I have been watching the public dance about KCET and PBS squaring off about tithing rates for programming. This tension challenges some of KCET’s biggest assets: goodwill and cross-promoted programming brands. KCET’s potential future as an independent station changes everything: cost structure, programming, audience, donor support, etc. This transition also can allow it, however, to start fresh.
If you were going to start anew with a local television station in this current digital era, what would you build?
Real online/offline community engagement?
Partnerships with local colleges for a marvelous science show?
Partnerships with local arts organizations to cover Los Angeles arts, including in-depth bios and community engagements?
Partnerships with local newspapers for marvelous public affairs shows?
Engaging with the donor community more actively participate with the brand?
Finding the best of other cities’ local content?
Picking up good next-level down kids’ branded content?
Breaking away from the over 65 and under 5 crowd and program for another audience?
What is the face of the new brand? How would you quickly have to change your organization’s strengths? How do you build new local brands and personalities? How do you syndicate this production, or do you and to whom?
If you aren’t Sesame Street, McNeil Lehrer News Hour, Frontline, what are you?
Their website’s “Ask Al” discussion with the CEO (http://www.kcet.org/about/ask-al/ask-al-kcet-goes-independent.html) is filled with responses that are very negative with a few hurrays that someone finally might program for the real Southern California community. Perhaps the opportunity here is to break KCET away from this narrow set of expectations and very narrow demographic to build the next generation public television station for the local community?
The challenge is . . . what will that be? And how will the station make the short- and long- term organizational changes to run it, market it, and thrive?
I heard from a few past clients and students recently. The message mostly was “hey, I saw you on my 11 o’clock news! I never watch it, but happened to still have the TV on and there you were!”
Yes, that was me.
I did a half-hour interview in January that got inserted into newscasts in a few markets in February. Interesting both on what gets kept from a half hour (generally 1-2 sentences) and how viewable these things now are from outside the market.
Here we have one that is embeddable and two that are linkable:
Thoughts? I had talked for quite a while on the areas that interest me, which includes communicating between family members, thinking about your own brand, etc. I was sound-bited to what you hear and see in these links.
I’m always fascinated at the interplay between traditional and digital media. The traditional gives memes and other bursts of energy a boost into the broader knowledge base. Twitter got two such boosts today:

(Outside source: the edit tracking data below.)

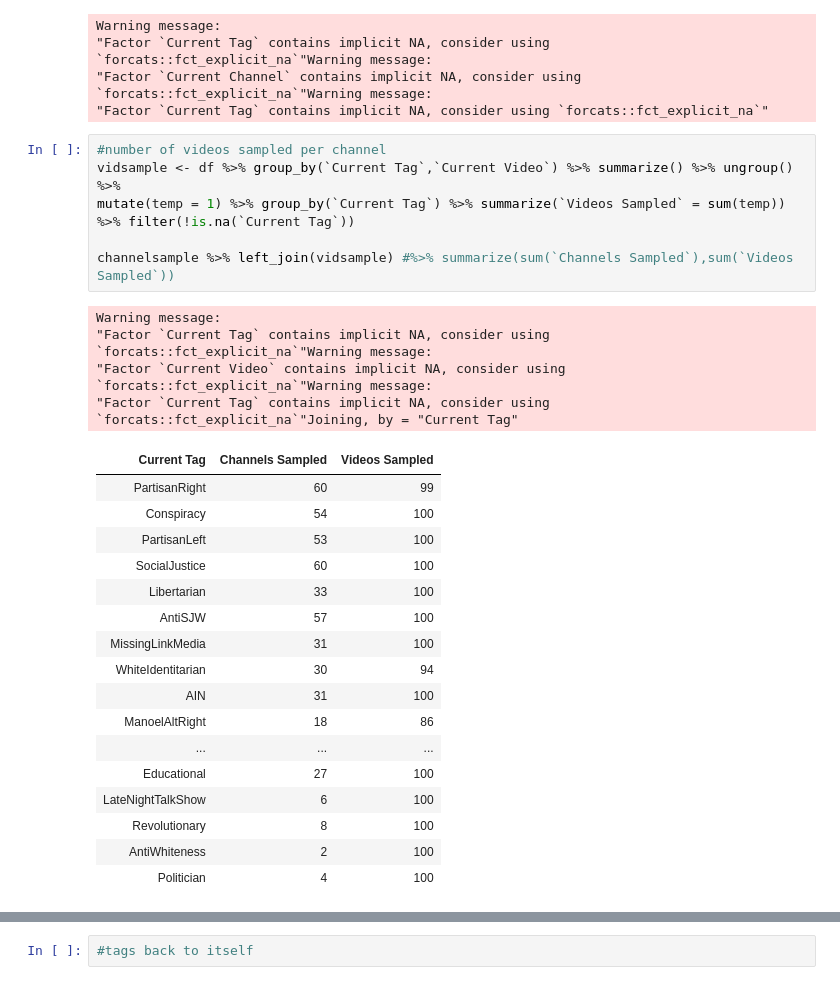
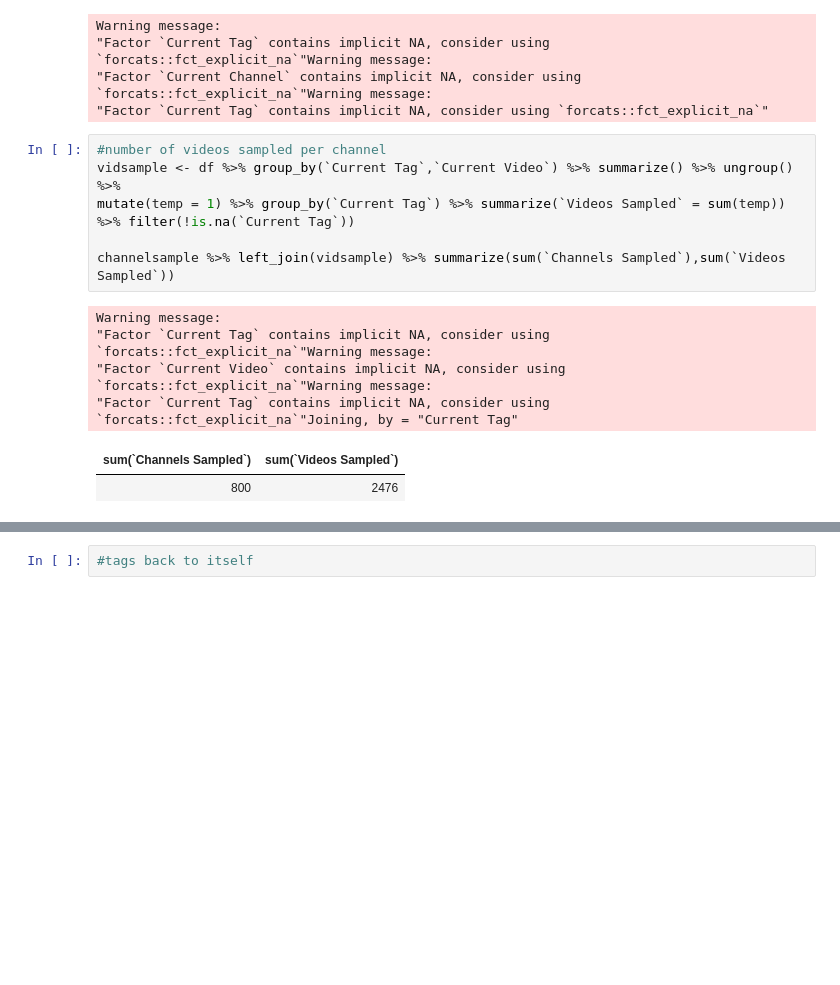
Before and after one commit to ksjhe/YouTube-Radicalization-Modelling, a Jupyter notebook: Exploratory Analysis Tags.ipynb, the cells around one changed output, grey strips where cells are left out. Saved outputs shown, nothing was run; the diff lists cells and outputs as text; blank space fills up the shorter version.

```diff
--- a/Exploratory Analysis Tags.ipynb
+++ b/Exploratory Analysis Tags.ipynb
@@ -70,31 +88,16 @@ Warning message:
 # %%
 #number of videos sampled per channel
 vidsample <- df %>% group_by(`Current Tag`,`Current Video`) %>% summarize() %>% ungroup() %>%
 mutate(temp = 1) %>% group_by(`Current Tag`) %>% summarize(`Videos Sampled` = sum(temp)) %>% filter(!is.na(`Current Tag`))
 
-channelsample %>% left_join(vidsample) #%>% summarize(sum(`Channels Sampled`),sum(`Videos Sampled`))
+channelsample %>% left_join(vidsample) %>% summarize(sum(`Channels Sampled`),sum(`Videos Sampled`))
 # %% [output]
 Warning message:
 "Factor `Current Tag` contains implicit NA, consider using `forcats::fct_explicit_na`"Warning message:
 "Factor `Current Video` contains implicit NA, consider using `forcats::fct_explicit_na`"Warning message:
 "Factor `Current Tag` contains implicit NA, consider using `forcats::fct_explicit_na`"Joining, by = "Current Tag"
-| Current Tag | Channels Sampled | Videos Sampled |
-| PartisanRight | 60 | 99 |
-| Conspiracy | 54 | 100 |
-| PartisanLeft | 53 | 100 |
-| SocialJustice | 60 | 100 |
-| Libertarian | 33 | 100 |
-| AntiSJW | 57 | 100 |
-| MissingLinkMedia | 31 | 100 |
-| WhiteIdentitarian | 30 | 94 |
-| AIN | 31 | 100 |
-| ManoelAltRight | 18 | 86 |
-| ... | ... | ... |
-| Educational | 27 | 100 |
-| LateNightTalkShow | 6 | 100 |
-| Revolutionary | 8 | 100 |
-| AntiWhiteness | 2 | 100 |
-| Politician | 4 | 100 |
+| sum(`Channels Sampled`) | sum(`Videos Sampled`) |
+| 800 | 2476 |
 # %%
 #What do each Category send their most impressions to
 df %>% filter(`Next Tag` != "Others") %>% group_by(`Current Tag`,`Next Tag`) %>% summarize( Impressions = sum(`Impressions`)) %>%
```
Also changed, not shown: parts of 7 cells of this notebook, 9 other files.
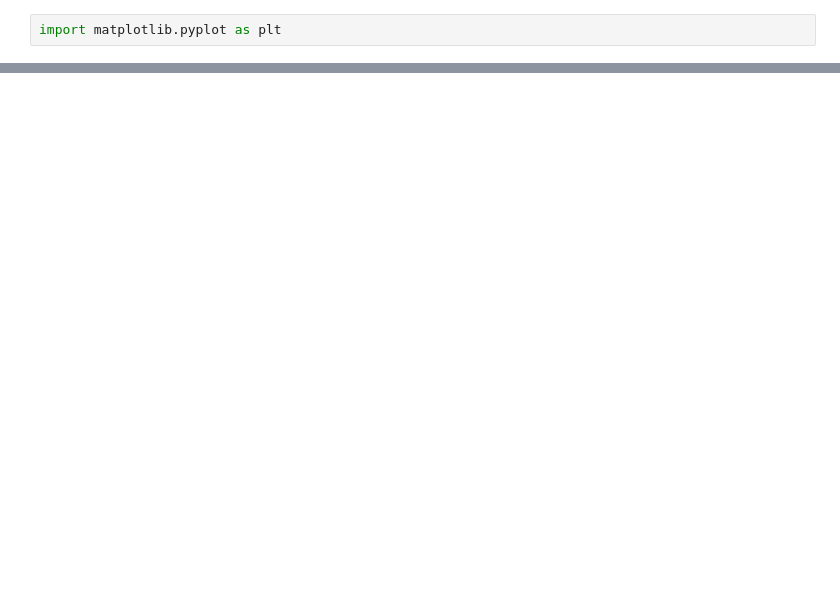
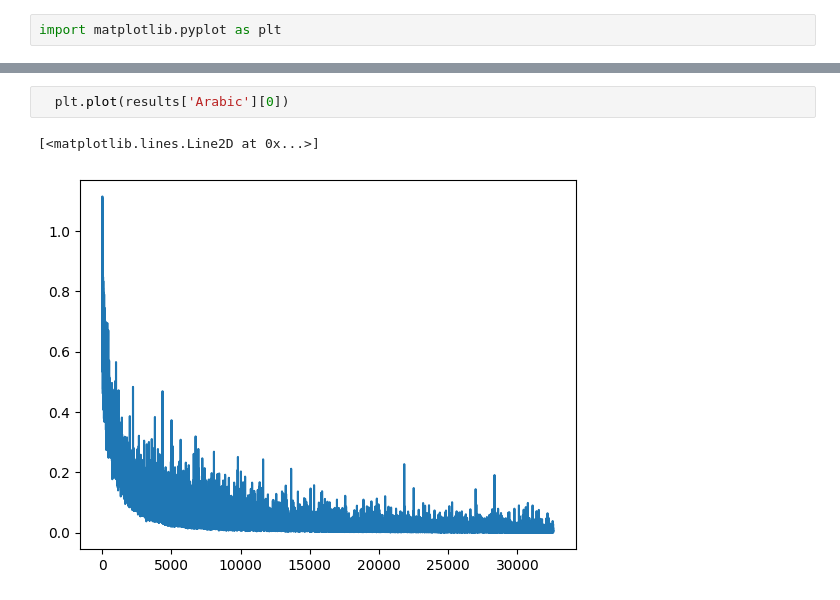
Before and after one commit to Axel0087/NLP2023, a Jupyter notebook: week39 lstm.ipynb, the cells around one changed output, grey strips where cells are left out. Drawn from its saved outputs; the diff is of its cells as text; blank space fills up the shorter version.

```diff
--- a/week39 lstm.ipynb
+++ b/week39 lstm.ipynb
@@ -824,0 +992,5 @@ tokenizer(train_english[1]['question_text'])
+# %%
+  plt.plot(results['Arabic'][0])
+# %% [output]
+[<matplotlib.lines.Line2D at 0x...>]
+[figure, added]
```
Also changed, not shown: parts of 62 cells of this notebook.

— JobAngels — a Tweet and re-Tweet vehicle to help people find jobs, with 300 or so jobs circulated, caught the attention with an article. — Kogi BBQ — a more interesting mix of viral and live is the Kogi taco truck, which is met by 500 people as it is Twittercast where it is going. Also fascinating that the people running the truck call a sister in New York who Tweets from there (not from Twitterberry or iPhone tweeting, etc.), a low-tech/high-tech mix. The Times also added video to this story online.

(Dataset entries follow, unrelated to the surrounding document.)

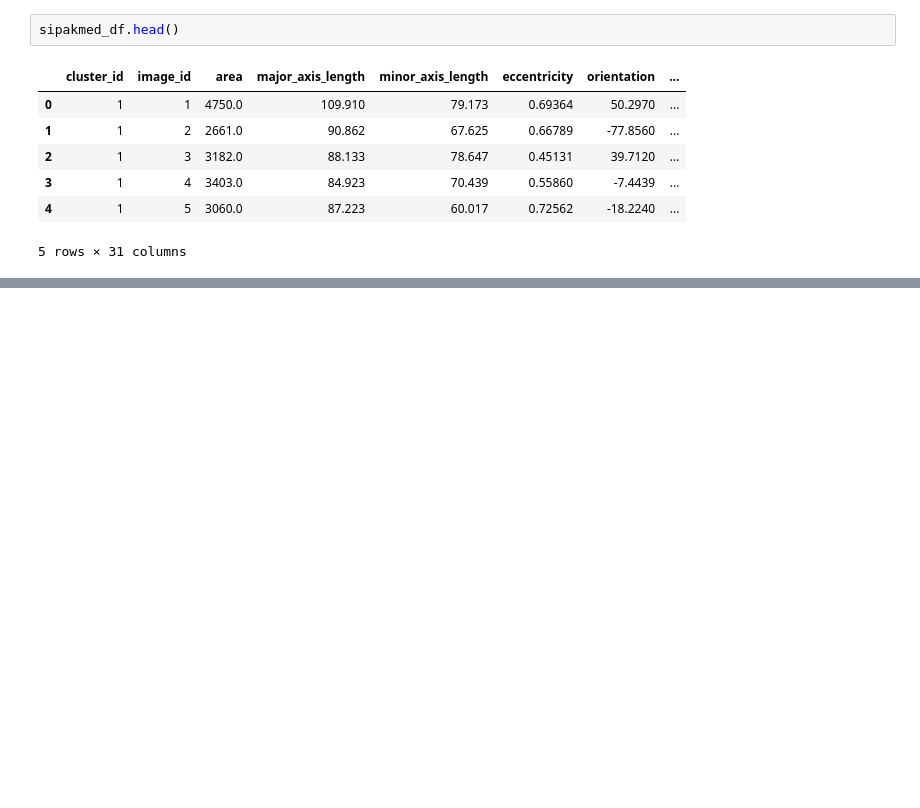
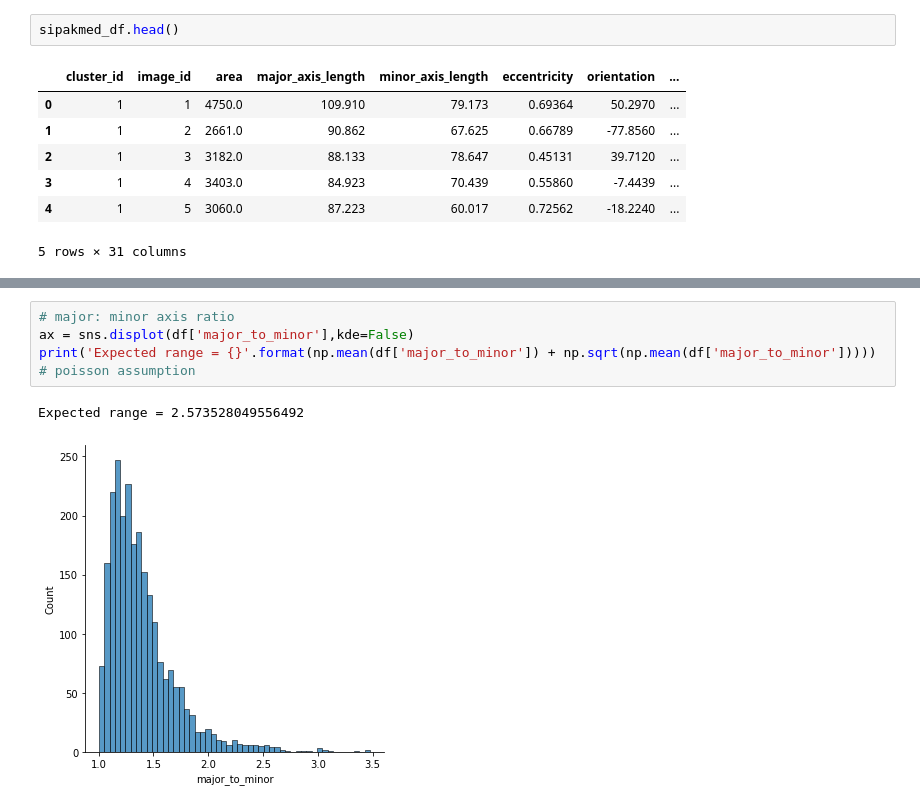
Before and after one commit to edunnwe1/Insight_project, a Jupyter notebook: notebooks/01-Exploratory_Data_Analysis.ipynb, the cells around one changed output, grey strips where cells are left out. Saved outputs shown, nothing was run; the diff lists cells and outputs as text; blank space fills up the shorter version.

```diff
--- a/notebooks/01-Exploratory_Data_Analysis.ipynb
+++ b/notebooks/01-Exploratory_Data_Analysis.ipynb
@@ -344,0 +81,7 @@ print(f'Area under the precision-recall curve: \n{auc(recall,precision)}')
+# %%
+# major: minor axis ratio
+ax = sns.displot(df['major_to_minor'],kde=False)
+print('Expected range = {}'.format(np.mean(df['major_to_minor']) + np.sqrt(np.mean(df['major_to_minor'])))) # poisson assumption
+# %% [output]
+Expected range = 2.573528049556492
+[figure, added]
```
Also changed, not shown: parts of 45 cells of this notebook, 1 other file.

The first seems like a promotional spin as a human interest story. The latter seems like an interesting mash-up of fan subculture and foodie-ism with tech innovation. It also relates to the pay-for-play contentions on the Yelp article, asserting that Yelp may be shaking down restaurants to get foggy sponsorships.

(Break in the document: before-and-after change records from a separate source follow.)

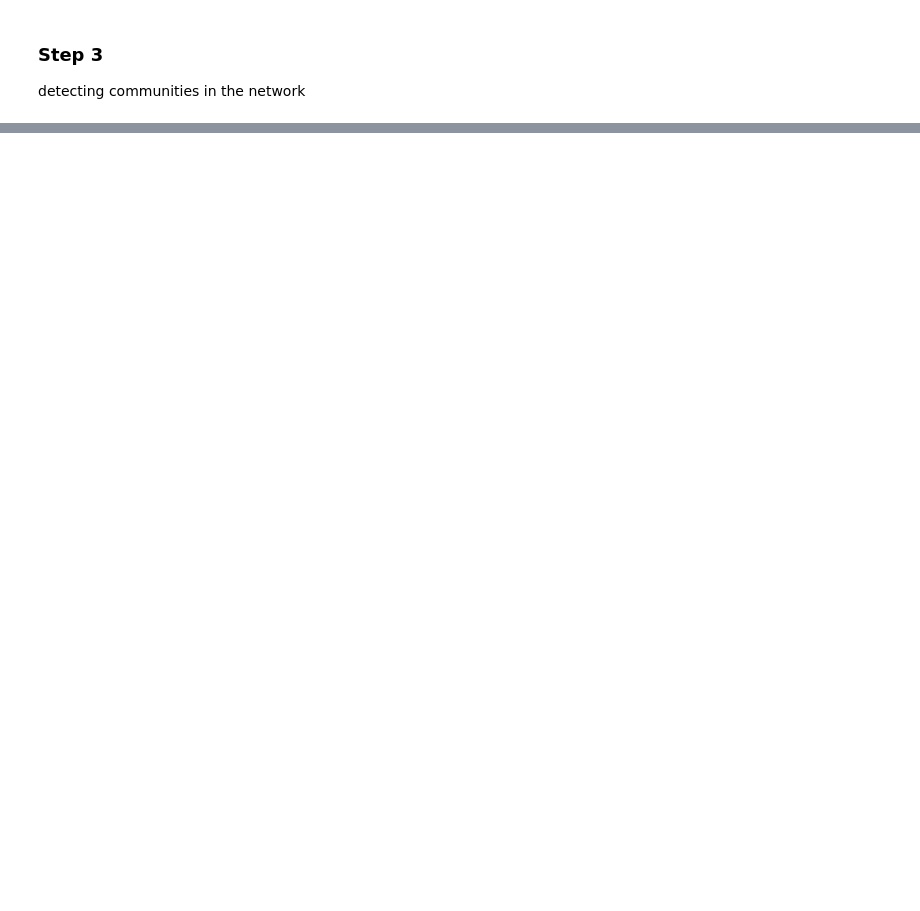
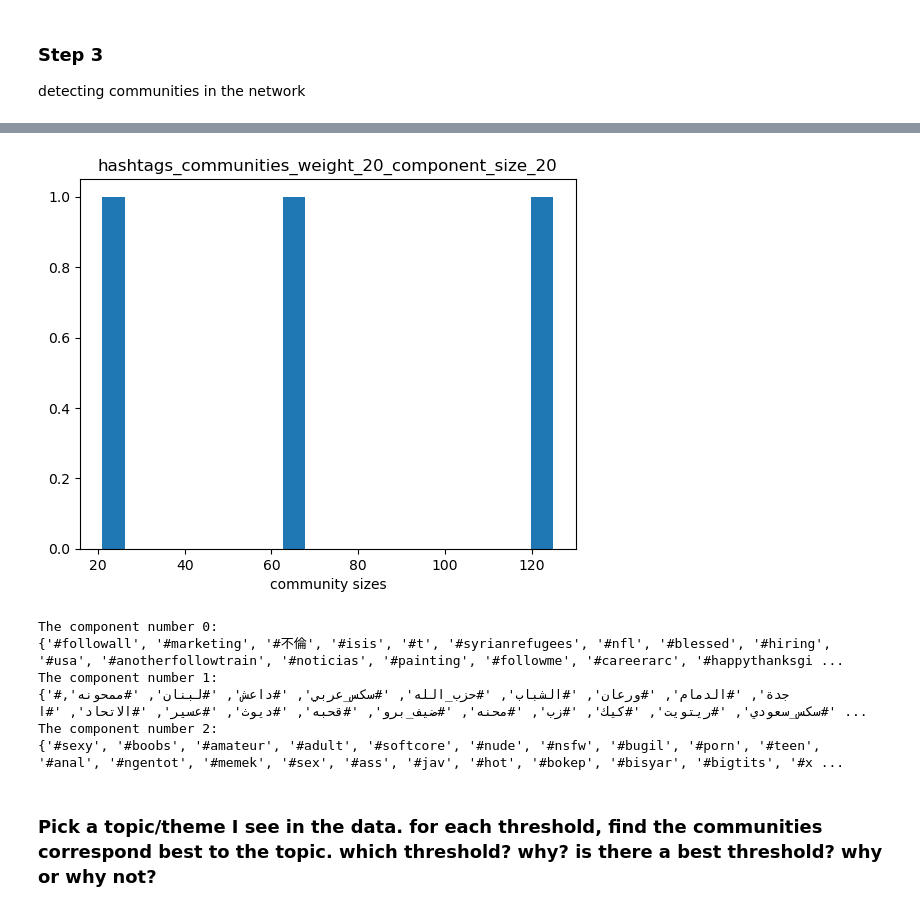
Before and after one commit to yilewang/dynamical_net_sys_class, a Jupyter notebook: lab5/lab5_stub.ipynb, the cells around one changed output, grey strips where cells are left out. Saved outputs shown, nothing was run; the diff lists cells and outputs as text; code cells hidden in the pictures; blank space fills up the shorter version.

```diff
--- a/lab5/lab5_stub.ipynb
+++ b/lab5/lab5_stub.ipynb
@@ -233,0 +359,13 @@ cset = list(nx_comm.label_propagation_communities(G))
+# %%
+# high weight high component size
+network_w_c(G, weights=20, components=20)
+# %% [output]
+[figure, added]
+The component number 0:
+{'#followall', '#marketing', '#不倫', '#isis', '#t', '#syrianrefugees', '#nfl', '#blessed', '#hiring', '#usa', '#anotherfollowtrain', '#noticias', '#painting', '#followme', '#careerarc', '#happythanksgi ...
+The component number 1:
+{'#جدة', '#الدمام', '#ورعان', '#الشباب', '#حزب_الله', '#سكس_عربي', '#داعش', '#لبنان', '#ممحونه', '#سكس_سعودي', '#ريتويت', '#كيك', '#زب', '#محنه', '#ضيف_برو', '#قحبه', '#ديوث', '#عسير', '#الاتحاد', '#ا ...
+The component number 2:
+{'#sexy', '#boobs', '#amateur', '#adult', '#softcore', '#nude', '#nsfw', '#bugil', '#porn', '#teen', '#anal', '#ngentot', '#memek', '#sex', '#ass', '#jav', '#hot', '#bokep', '#bisyar', '#bigtits', '#x ...
+# %% [markdown]
+### Pick a topic/theme I see in the data. for each threshold, find the communities correspond best to the topic. which threshold? why? is there a best threshold? why or why not?
```
Also changed, not shown: parts of 14 cells of this notebook, 4 other files.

So what is the LA Times saying about its competition with all of these? As these are about its competition, the instant news options that are pushing the LA Times out of bed.